O mother, open the window wide
And let the daylight in;
The hills grow darker to my sight,
And thought s begin to swim.

And, mother dear, take my young son,
(Since I was born of thee),
And care for all his little ways,
And nurse him on thy knee.

And, mother, wash my pale, pale hands,
And then bind up my feet;
My body may no longer rest
Out of its winding-sheet.

And, mother, find three berries red
And pluck them from the stalk,
And burn them at the first cockcrow,
That my spirit may not walk.

And, mother dear, beak a willow wand,
And if the sap be even,
Then save it for my lover's sake,
And he'll know my souls in heaven.

And, mother, when the big tears fall,
(And fall, God knows, they may)
Tell him I died of my great love,
And my dying heart was gay.
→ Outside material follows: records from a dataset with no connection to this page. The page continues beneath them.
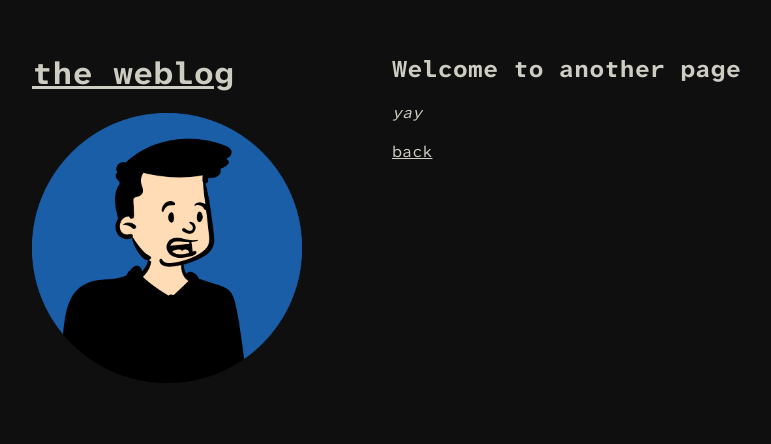
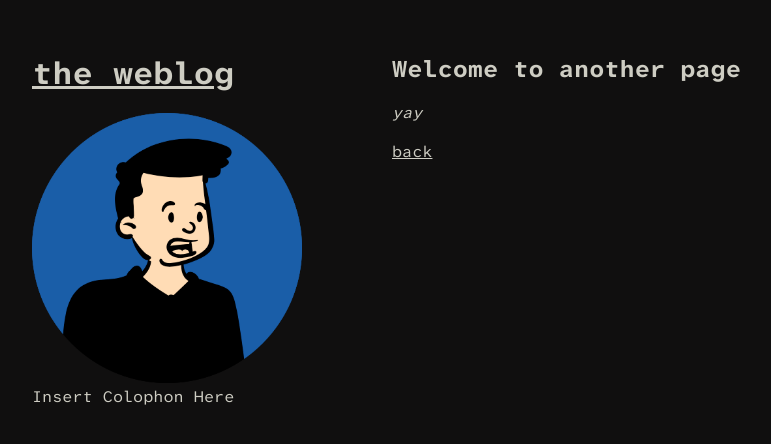
Before and after one commit to Foonocity/weblog, a Jekyll site: the page built from another-page.md, in a window 1280 px wide. Shown: the top 444 px of the page, without its empty margins (178-949 px from the left). Built offline with Jekyll 4.4.1, drawn with Linux system fonts in a browser that asks for light colours; the repository's description, which GitHub fills in, is left out; our own code applies the rules of GitHub Pages for plain Markdown files.

Commit message:
Update _config.yml

```diff
--- a/_config.yml
+++ b/_config.yml
@@ -2,3 +2,4 @@ title: the weblog
 logo: /assets/img/logo.png
 show_downloads: false
 theme: jekyll-theme-minimal
+description: [Insert Colophon Here]
```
And, mother dear, when the sun has set
And the pale church grass waves,
Then carry me through the dim twilight
And hide me among the graves.

--Elizabeth Siddal